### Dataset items
________________________

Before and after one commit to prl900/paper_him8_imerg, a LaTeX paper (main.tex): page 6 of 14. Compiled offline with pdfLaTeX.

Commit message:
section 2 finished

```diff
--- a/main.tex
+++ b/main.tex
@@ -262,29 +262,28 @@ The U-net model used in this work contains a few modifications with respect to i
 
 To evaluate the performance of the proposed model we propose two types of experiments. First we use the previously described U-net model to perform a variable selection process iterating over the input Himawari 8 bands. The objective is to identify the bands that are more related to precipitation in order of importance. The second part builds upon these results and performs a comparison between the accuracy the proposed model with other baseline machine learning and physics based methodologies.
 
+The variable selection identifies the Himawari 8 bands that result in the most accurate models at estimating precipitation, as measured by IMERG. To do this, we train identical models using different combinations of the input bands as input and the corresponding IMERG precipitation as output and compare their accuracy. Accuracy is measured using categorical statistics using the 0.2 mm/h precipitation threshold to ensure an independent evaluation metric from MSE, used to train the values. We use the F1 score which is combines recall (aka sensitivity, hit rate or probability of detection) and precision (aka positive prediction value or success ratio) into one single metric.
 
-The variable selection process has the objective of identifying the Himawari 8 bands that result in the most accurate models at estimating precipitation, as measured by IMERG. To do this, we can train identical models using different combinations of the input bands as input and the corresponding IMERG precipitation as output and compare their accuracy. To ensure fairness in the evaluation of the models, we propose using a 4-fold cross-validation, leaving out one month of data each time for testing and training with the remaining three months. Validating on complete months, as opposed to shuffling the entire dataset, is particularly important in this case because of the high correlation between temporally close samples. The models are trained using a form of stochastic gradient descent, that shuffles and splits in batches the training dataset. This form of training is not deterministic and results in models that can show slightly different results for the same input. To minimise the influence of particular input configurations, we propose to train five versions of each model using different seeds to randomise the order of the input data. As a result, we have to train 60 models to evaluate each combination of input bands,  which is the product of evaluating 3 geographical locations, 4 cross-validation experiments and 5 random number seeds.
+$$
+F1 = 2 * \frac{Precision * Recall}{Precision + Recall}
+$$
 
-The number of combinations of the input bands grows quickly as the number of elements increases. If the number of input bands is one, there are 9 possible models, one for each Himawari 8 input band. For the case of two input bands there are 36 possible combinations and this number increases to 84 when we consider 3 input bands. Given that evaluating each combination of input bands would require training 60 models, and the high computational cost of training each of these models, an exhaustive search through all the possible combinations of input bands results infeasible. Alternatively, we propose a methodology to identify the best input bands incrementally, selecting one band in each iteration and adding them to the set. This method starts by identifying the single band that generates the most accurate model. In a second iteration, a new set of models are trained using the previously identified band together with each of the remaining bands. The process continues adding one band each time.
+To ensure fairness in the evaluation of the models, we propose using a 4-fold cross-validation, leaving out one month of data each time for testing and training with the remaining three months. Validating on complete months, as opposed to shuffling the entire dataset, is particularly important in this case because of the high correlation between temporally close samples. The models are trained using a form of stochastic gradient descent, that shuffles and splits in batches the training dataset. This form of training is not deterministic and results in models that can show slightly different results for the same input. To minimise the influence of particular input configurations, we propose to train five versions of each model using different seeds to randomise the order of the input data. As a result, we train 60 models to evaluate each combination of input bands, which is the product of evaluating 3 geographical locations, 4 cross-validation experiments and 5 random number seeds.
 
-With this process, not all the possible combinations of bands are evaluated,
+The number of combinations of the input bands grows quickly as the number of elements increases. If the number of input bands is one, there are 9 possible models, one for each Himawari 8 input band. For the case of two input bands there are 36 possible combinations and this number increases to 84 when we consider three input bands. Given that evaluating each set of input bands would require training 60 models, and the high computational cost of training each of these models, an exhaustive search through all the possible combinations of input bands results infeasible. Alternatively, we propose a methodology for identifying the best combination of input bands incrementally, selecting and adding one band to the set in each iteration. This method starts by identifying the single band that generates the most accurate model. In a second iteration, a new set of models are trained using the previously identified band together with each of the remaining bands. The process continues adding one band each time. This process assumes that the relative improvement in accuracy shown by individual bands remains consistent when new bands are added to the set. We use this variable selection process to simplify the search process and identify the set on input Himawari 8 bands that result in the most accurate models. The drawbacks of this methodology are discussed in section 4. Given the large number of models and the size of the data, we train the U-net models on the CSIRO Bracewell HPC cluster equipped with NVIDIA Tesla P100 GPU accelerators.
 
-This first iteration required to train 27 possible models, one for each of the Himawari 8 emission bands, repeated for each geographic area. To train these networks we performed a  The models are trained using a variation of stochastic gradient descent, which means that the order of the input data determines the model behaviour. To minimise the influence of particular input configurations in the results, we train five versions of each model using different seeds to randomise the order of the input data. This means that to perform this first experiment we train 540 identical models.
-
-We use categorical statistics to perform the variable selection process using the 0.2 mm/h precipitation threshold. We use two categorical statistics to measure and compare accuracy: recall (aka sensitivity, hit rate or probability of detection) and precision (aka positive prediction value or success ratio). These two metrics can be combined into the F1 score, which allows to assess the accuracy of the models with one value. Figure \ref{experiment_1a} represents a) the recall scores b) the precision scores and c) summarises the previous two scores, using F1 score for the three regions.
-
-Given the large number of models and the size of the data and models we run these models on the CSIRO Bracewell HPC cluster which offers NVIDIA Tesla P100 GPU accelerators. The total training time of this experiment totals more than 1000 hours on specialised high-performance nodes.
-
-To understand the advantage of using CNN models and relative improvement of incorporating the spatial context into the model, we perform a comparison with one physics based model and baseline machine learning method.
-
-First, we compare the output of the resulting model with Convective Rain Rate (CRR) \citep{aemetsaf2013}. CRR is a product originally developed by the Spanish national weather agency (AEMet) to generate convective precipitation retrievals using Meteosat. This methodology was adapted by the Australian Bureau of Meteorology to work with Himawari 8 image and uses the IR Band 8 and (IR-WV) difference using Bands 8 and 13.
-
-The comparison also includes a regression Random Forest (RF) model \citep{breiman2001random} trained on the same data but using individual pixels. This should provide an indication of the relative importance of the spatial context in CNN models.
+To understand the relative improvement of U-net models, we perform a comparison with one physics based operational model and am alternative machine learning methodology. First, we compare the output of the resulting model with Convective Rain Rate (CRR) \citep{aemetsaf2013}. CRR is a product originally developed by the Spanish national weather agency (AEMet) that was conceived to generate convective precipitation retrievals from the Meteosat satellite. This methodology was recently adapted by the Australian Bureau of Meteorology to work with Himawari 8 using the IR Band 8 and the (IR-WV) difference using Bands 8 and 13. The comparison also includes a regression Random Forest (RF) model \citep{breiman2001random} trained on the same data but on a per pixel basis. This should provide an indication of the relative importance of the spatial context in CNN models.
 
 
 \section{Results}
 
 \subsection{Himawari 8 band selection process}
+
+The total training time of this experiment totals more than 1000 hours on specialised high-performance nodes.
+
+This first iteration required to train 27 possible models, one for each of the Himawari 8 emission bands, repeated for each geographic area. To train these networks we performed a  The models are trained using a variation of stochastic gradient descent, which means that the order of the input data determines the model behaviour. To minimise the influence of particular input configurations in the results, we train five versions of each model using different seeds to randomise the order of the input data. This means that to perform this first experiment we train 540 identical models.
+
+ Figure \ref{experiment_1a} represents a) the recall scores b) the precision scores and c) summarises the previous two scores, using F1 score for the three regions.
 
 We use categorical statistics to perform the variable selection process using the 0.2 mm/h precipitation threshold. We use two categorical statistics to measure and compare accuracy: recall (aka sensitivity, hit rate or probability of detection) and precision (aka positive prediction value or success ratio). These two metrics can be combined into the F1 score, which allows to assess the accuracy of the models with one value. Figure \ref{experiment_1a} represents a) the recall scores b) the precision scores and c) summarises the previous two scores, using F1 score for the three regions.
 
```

________________________

### Exercise brief
Please report all lines in the entries where "totals" appears.

### Solved exercise
-Given the large number of models and the size of the data and models we run these models on the CSIRO Bracewell HPC cluster which offers NVIDIA Tesla P100 GPU accelerators. The total training time of this experiment totals more than 1000 hours on specialised high-performance nodes.
+The total training time of this experiment totals more than 1000 hours on specialised high-performance nodes.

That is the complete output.